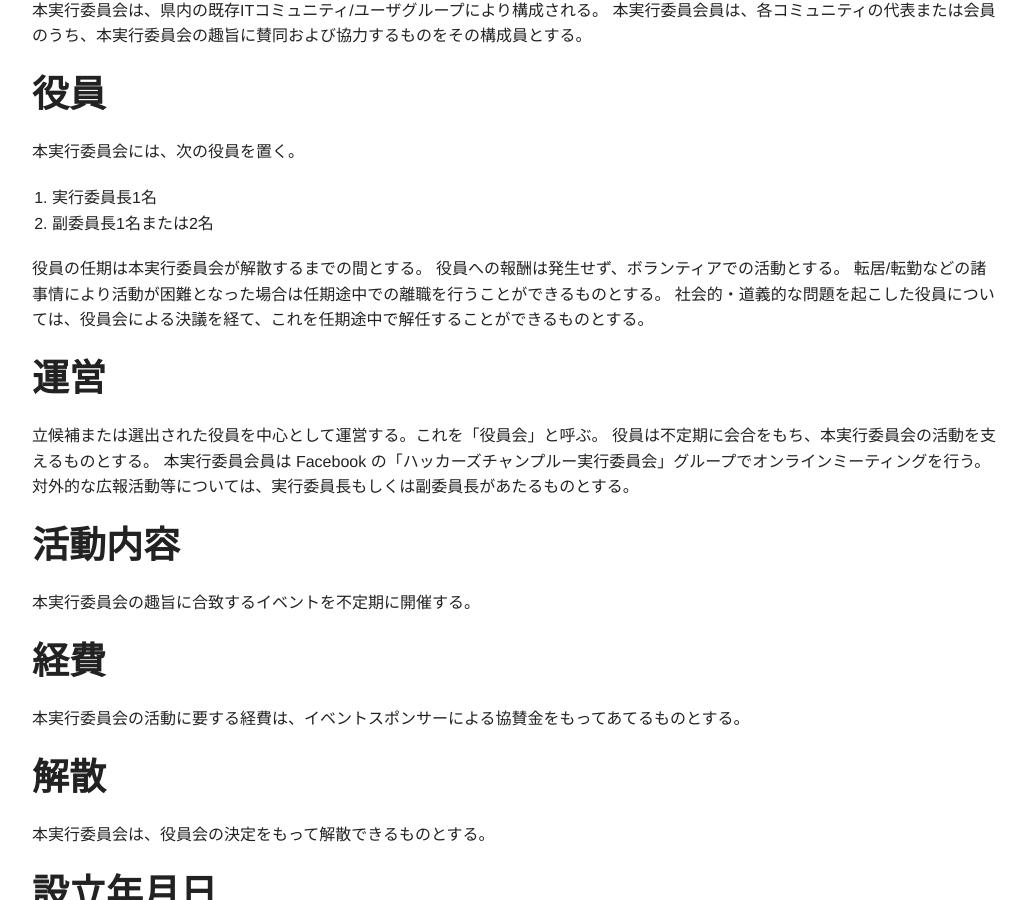
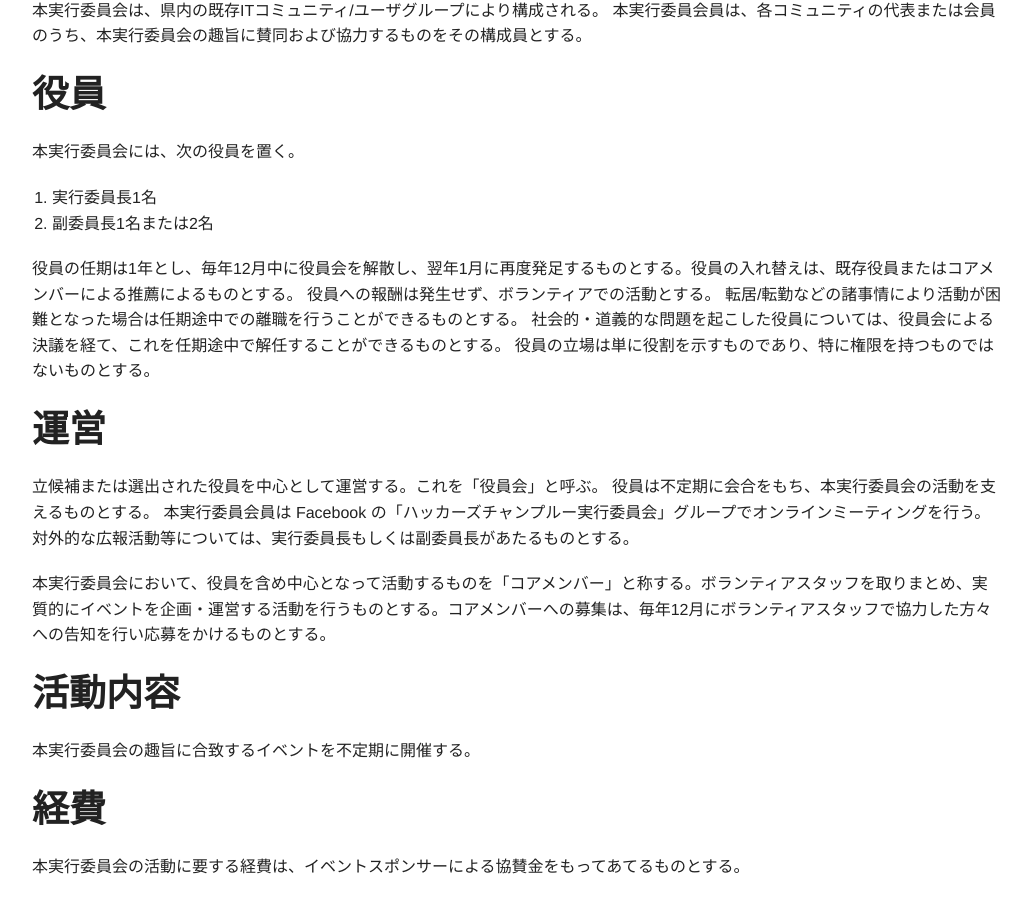
Before and after one commit to hackers-champloo/hackers-champloo.github.io, a Jekyll site: the page built from constitution.md, in a window 1280 px wide and 900 px high, scrolled down 574 px. Shown: the whole window, without its empty margins (123-1154 px from the left). Built offline with Jekyll 4.4.1, drawn with Linux system fonts in a browser that asks for light colours; Markdown is read by kramdown in place of the engine named in the settings.

Commit message:
会則に役員入れ替えとコアメンバーに関する記述を追加

```diff
--- a/constitution.md
+++ b/constitution.md
@@ -29,11 +29,11 @@ title: ハッカーズチャンプルー実行委員会 会則
 1. 実行委員長1名
 1. 副委員長1名または2名
 
-役員の任期は本実行委員会が解散するまでの間とする。
+役員の任期は1年とし、毎年12月中に役員会を解散し、翌年1月に再度発足するものとする。役員の入れ替えは、既存役員またはコアメンバーによる推薦によるものとする。
 役員への報酬は発生せず、ボランティアでの活動とする。
 転居/転勤などの諸事情により活動が困難となった場合は任期途中での離職を行うことができるものとする。
 社会的・道義的な問題を起こした役員については、役員会による決議を経て、これを任期途中で解任することができるものとする。
-
+役員の立場は単に役割を示すものであり、特に権限を持つものではないものとする。
 
 ## 運営
 
@@ -41,6 +41,8 @@ title: ハッカーズチャンプルー実行委員会 会則
 役員は不定期に会合をもち、本実行委員会の活動を支えるものとする。
 本実行委員会員は Facebook の「ハッカーズチャンプルー実行委員会」グループでオンラインミーティングを行う。
 対外的な広報活動等については、実行委員長もしくは副委員長があたるものとする。
+
+本実行委員会において、役員を含め中心となって活動するものを「コアメンバー」と称する。ボランティアスタッフを取りまとめ、実質的にイベントを企画・運営する活動を行うものとする。コアメンバーへの募集は、毎年12月にボランティアスタッフで協力した方々への告知を行い応募をかけるものとする。
 
 
 ## 活動内容
```
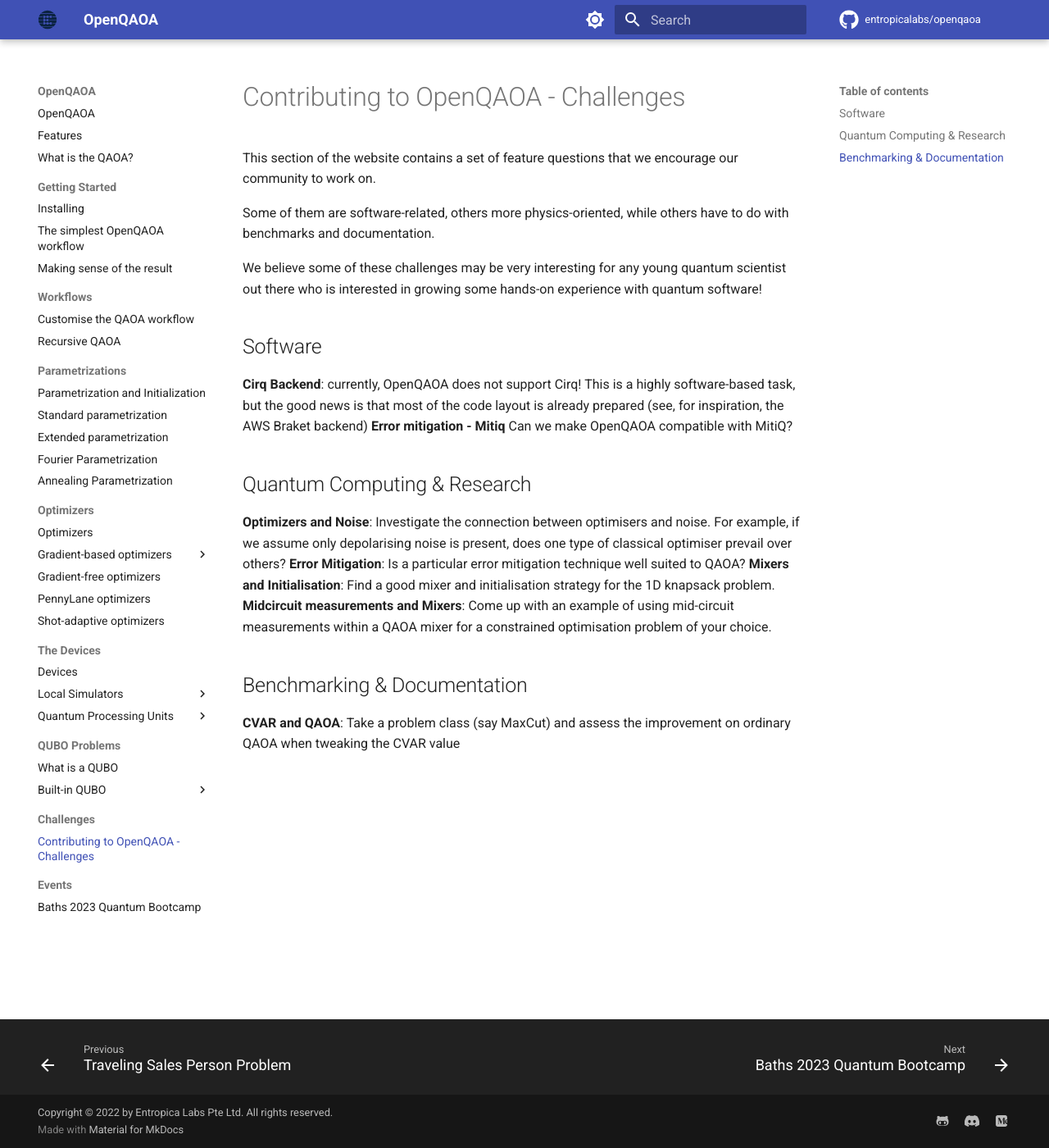
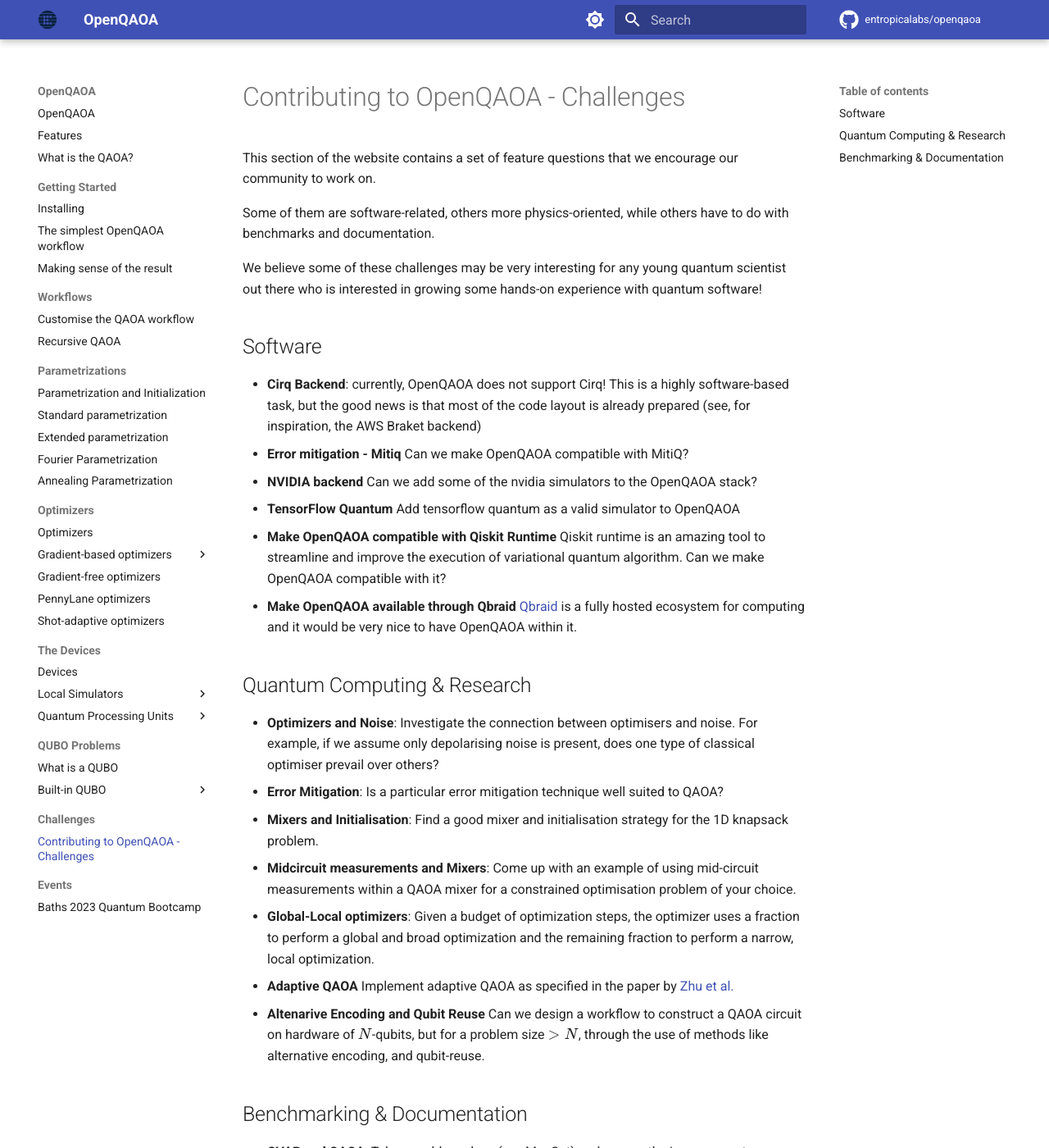
Before and after one commit to entropicalabs/openqaoa-website, an MkDocs documentation site: the page built from docs/challenges/intro.md, in a window 1280 px wide and 1400 px high. Shown: the whole window at 82% size. Built offline with MkDocs 1.6.1 and Material for MkDocs 9.7.7, drawn with Linux system fonts in a browser that asks for light colours; comment, search, counter and statistics services are not loaded.

Commit message:
add contribution file

```diff
--- a/docs/challenges/intro.md
+++ b/docs/challenges/intro.md
@@ -6,14 +6,22 @@ Some of them are software-related, others more physics-oriented, while others ha
 We believe some of these challenges may be very interesting for any young quantum scientist out there who is interested in growing some hands-on experience with quantum software!
 
 ## Software
-**Cirq Backend**: currently, OpenQAOA does not support Cirq! This is a highly software-based task, but the good news is that most of the code layout is already prepared (see, for inspiration, the AWS Braket backend)
-**Error mitigation - Mitiq** Can we make OpenQAOA compatible with MitiQ?
+ - **Cirq Backend**: currently, OpenQAOA does not support Cirq! This is a highly software-based task, but the good news is that most of the code layout is already prepared (see, for inspiration, the AWS Braket backend)
+ - **Error mitigation - Mitiq** Can we make OpenQAOA compatible with MitiQ?
+ - **NVIDIA backend** Can we add some of the nvidia simulators to the OpenQAOA stack?
+ - **TensorFlow Quantum** Add tensorflow quantum as a valid simulator to OpenQAOA
+ - **Make OpenQAOA compatible with Qiskit Runtime** Qiskit runtime is an amazing tool to streamline and improve the execution of variational quantum algorithm. Can we make OpenQAOA compatible with it?
+ - **Make OpenQAOA available through Qbraid** [Qbraid](https://qbraid.com/) is a fully hosted ecosystem for computing and it would be very nice to have OpenQAOA within it.
+
 
 ## Quantum Computing & Research
-**Optimizers and Noise**: Investigate the connection between optimisers and noise. For example, if we assume only depolarising noise is present, does one type of classical optimiser prevail over others?
-**Error Mitigation**: Is a particular error mitigation technique well suited to QAOA?
-**Mixers and Initialisation**: Find a good mixer and initialisation strategy for the 1D knapsack problem.
-**Midcircuit measurements and Mixers**: Come up with an example of using mid-circuit measurements within a QAOA mixer for a constrained optimisation problem of your choice.
+ - **Optimizers and Noise**: Investigate the connection between optimisers and noise. For example, if we assume only depolarising noise is present, does one type of classical optimiser prevail over others?
+ - **Error Mitigation**: Is a particular error mitigation technique well suited to QAOA?
+ - **Mixers and Initialisation**: Find a good mixer and initialisation strategy for the 1D knapsack problem.
+ - **Midcircuit measurements and Mixers**: Come up with an example of using mid-circuit measurements within a QAOA mixer for a constrained optimisation problem of your choice.
+ - **Global-Local optimizers**: Given a budget of optimization steps, the optimizer uses a fraction to perform a global and broad optimization and the remaining fraction to perform a narrow, local optimization.
+ - **Adaptive QAOA** Implement adaptive QAOA as specified in the paper by [Zhu et al.](https://journals.aps.org/prresearch/abstract/10.1103/PhysRevResearch.4.033029)
+ - **Altenarive Encoding and Qubit Reuse** Can we design a workflow to construct a QAOA circuit on hardware of $N$-qubits, but for a problem size $>N$, through the use of methods like alternative encoding, and qubit-reuse.
 
 ## Benchmarking & Documentation
-**CVAR and QAOA**: Take a problem class (say MaxCut) and assess the improvement on ordinary QAOA when tweaking the CVAR value
+ - **CVAR and QAOA**: Take a problem class (say MaxCut) and assess the improvement on ordinary QAOA when tweaking the CVAR value
```
Also changed, not shown: docs/devices/analytical-simulator.md (+5 -5 lines).
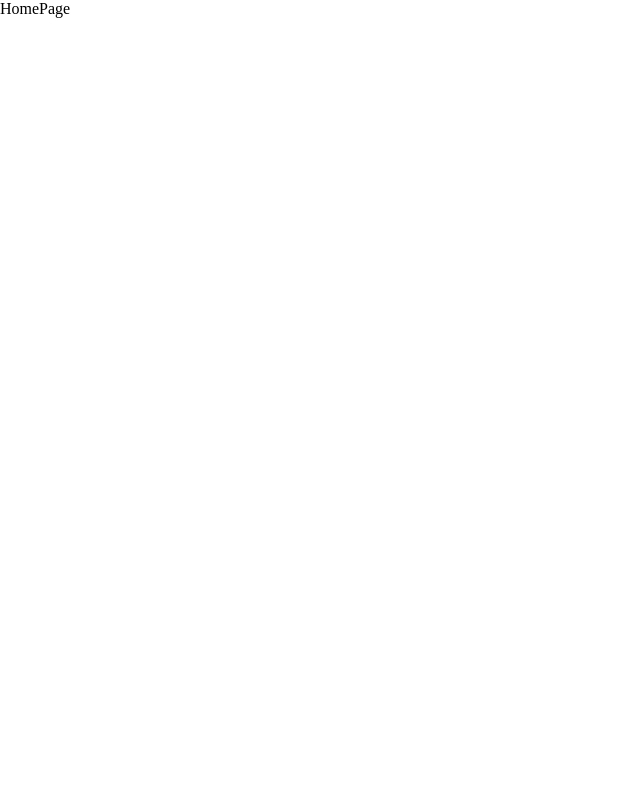
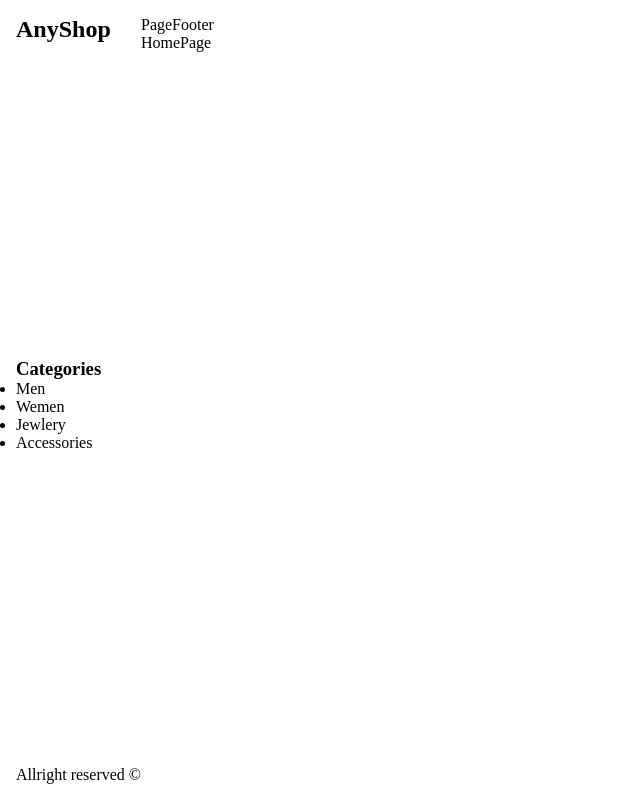
Before and after one commit to aminamz/Ecommerce, a React (Vite) app: page / in a window 1280 px wide. Shown: the whole page, without its empty margins (0-640 px from the left). Built offline with nearby package versions, Linux system fonts and the light colour scheme.

Commit message:
Creating Layout Of Site And Adding StoreAPI Service With Axios Instance

```diff
--- a/package.json
+++ b/package.json
@@ -10,6 +10,7 @@
     "preview": "vite preview"
   },
   "dependencies": {
+    "axios": "^1.6.8",
     "react": "^18.2.0",
     "react-dom": "^18.2.0",
     "react-icons": "^5.0.1",
--- a/src/App.jsx
+++ b/src/App.jsx
@@ -3,10 +3,12 @@ import HomePage from "./pages/HomePage";
 import CartPage from "./pages/CartPage";
 import ProductPage from "./pages/ProductPage";
 import WrondPage from "./pages/404";
+import Layout from "./templates/Layout";
 
 function App() {
   return (
     <>
+      <Layout>
         <BrowserRouter>
           <Routes>
             <Route path="/" element={<HomePage />} />
@@ -15,6 +17,7 @@ function App() {
             <Route path="*" element={<WrondPage />} />
           </Routes>
         </BrowserRouter>
+      </Layout>
     </>
   );
 }
--- /dev/null
+++ b/src/templates/Layout.jsx
@@ -0,0 +1,20 @@
+import SideBar from "./SideBar";
+import TopBar from "./TopBar";
+
+import styles from "./styles/Layout.module.css";
+
+function Layout({ children }) {
+  return (
+    <>
+      <main>
+        <SideBar />
+        <section className={styles["main-section"]}>
+          <TopBar />
+          {children}
+        </section>
+      </main>
+    </>
+  );
+}
+
+export default Layout;
--- /dev/null
+++ b/src/templates/SideBar.jsx
@@ -0,0 +1,23 @@
+import styles from "./styles/SideBar.module.css";
+
+function SideBar() {
+  return (
+    <aside className={styles["side-bar"]}>
+      <h1>AnyShop</h1>
+      <div>
+        <h3>Categories</h3>
+        <ul>
+          <li>Men</li>
+          <li>Wemen</li>
+          <li>Jewlery</li>
+          <li>Accessories</li>
+        </ul>
+      </div>
+      <footer>
+        <p>Allright reserved &copy;</p>
+      </footer>
+    </aside>
+  );
+}
+
+export default SideBar;
--- /dev/null
+++ b/src/templates/TopBar.jsx
@@ -0,0 +1,5 @@
+function TopBar() {
+  return <div>PageFooter</div>;
+}
+
+export default TopBar;
--- /dev/null
+++ b/src/templates/styles/Layout.module.css
@@ -0,0 +1,15 @@
+main{
+    display: flex;
+    flex-direction: row;
+    justify-content: flex-start;
+    place-items: start;
+    height: 100vh;
+    width: 100vw;
+    padding: 1rem;
+}
+.main-section{
+    display: flex;
+    flex-direction: column;
+    justify-content: flex-start;
+    flex-grow: 1;
+}
--- /dev/null
+++ b/src/templates/styles/SideBar.module.css
@@ -0,0 +1,6 @@
+.side-bar{
+    display: flex;
+    flex-direction: column;
+    justify-content: space-between;
+    height: 100%;
+}
```
Also changed, not shown: src/services/storeAPI.js (added, +7 -0 lines), 1 other file (tests, documents, lock files or other folders). Lines whose indentation alone changed are shown as unchanged.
○ ○ ○ ○
[WORK INSTRUCTIONS] The lines to copy are those in the listing that contain the word "problem".

[OUTPUT OF THE EXERCISE]
-**Mixers and Initialisation**: Find a good mixer and initialisation strategy for the 1D knapsack problem.
-**Midcircuit measurements and Mixers**: Come up with an example of using mid-circuit measurements within a QAOA mixer for a constrained optimisation problem of your choice.
+ - **Mixers and Initialisation**: Find a good mixer and initialisation strategy for the 1D knapsack problem.
+ - **Midcircuit measurements and Mixers**: Come up with an example of using mid-circuit measurements within a QAOA mixer for a constrained optimisation problem of your choice.
+ - **Altenarive Encoding and Qubit Reuse** Can we design a workflow to construct a QAOA circuit on hardware of $N$-qubits, but for a problem size $>N$, through the use of methods like alternative encoding, and qubit-reuse.
-**CVAR and QAOA**: Take a problem class (say MaxCut) and assess the improvement on ordinary QAOA when tweaking the CVAR value
+ - **CVAR and QAOA**: Take a problem class (say MaxCut) and assess the improvement on ordinary QAOA when tweaking the CVAR value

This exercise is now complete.